• _Activity_
The reply is to be an exact repetition of the entries that follow, with each picture left out.

Given entries: Begin

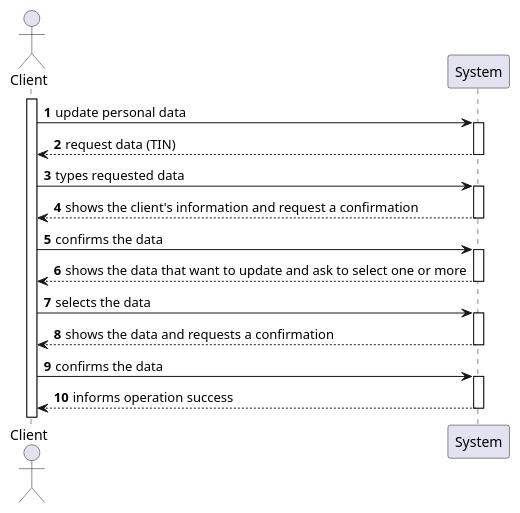
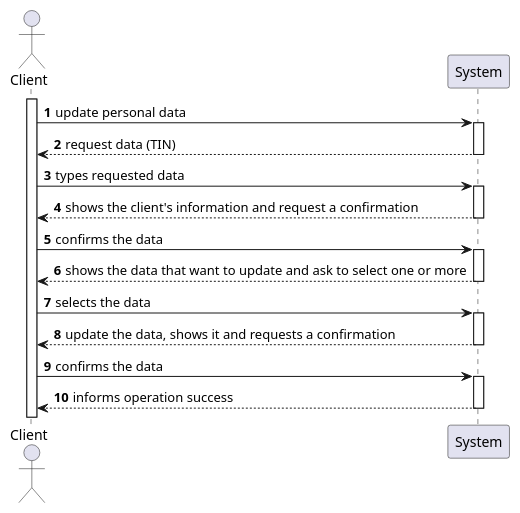
The diagram in docs/SprintD/US02/US02-SSD.puml (0franciscor/lei-21-s2-1de-g19), drawn with PlantUML before and after one commit. The commit also changed 1 other file, not shown here.

```diff
--- a/docs/SprintD/US02/US02-SSD.puml
+++ b/docs/SprintD/US02/US02-SSD.puml
@@ -1,18 +1,18 @@
 @startuml
 'https://plantuml.com/sequence-diagram
 
 autonumber
 
 actor "Client" as C
 activate C
 C -> System ++: update personal data
 System -->  C --: request data (TIN)
 C -> System ++: types requested data
 System --> C --: shows the client's information and request a confirmation
 C -> System ++: confirms the data
 System --> C --: shows the data that want to update and ask to select one or more
 C -> System ++: selects the data
-System --> C --: shows the data and requests a confirmation
+System --> C --: update the data, shows it and requests a confirmation
 C -> System ++: confirms the data
 System --> C --: informs operation success
 @enduml
```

Given entries: End

• _Expected answer_
The diagram in docs/SprintD/US02/US02-SSD.puml (0franciscor/lei-21-s2-1de-g19), drawn with PlantUML before and after one commit. The commit also changed 1 other file, not shown here.

```diff
--- a/docs/SprintD/US02/US02-SSD.puml
+++ b/docs/SprintD/US02/US02-SSD.puml
@@ -1,18 +1,18 @@
 @startuml
 'https://plantuml.com/sequence-diagram
 
 autonumber
 
 actor "Client" as C
 activate C
 C -> System ++: update personal data
 System -->  C --: request data (TIN)
 C -> System ++: types requested data
 System --> C --: shows the client's information and request a confirmation
 C -> System ++: confirms the data
 System --> C --: shows the data that want to update and ask to select one or more
 C -> System ++: selects the data
-System --> C --: shows the data and requests a confirmation
+System --> C --: update the data, shows it and requests a confirmation
 C -> System ++: confirms the data
 System --> C --: informs operation success
 @enduml
```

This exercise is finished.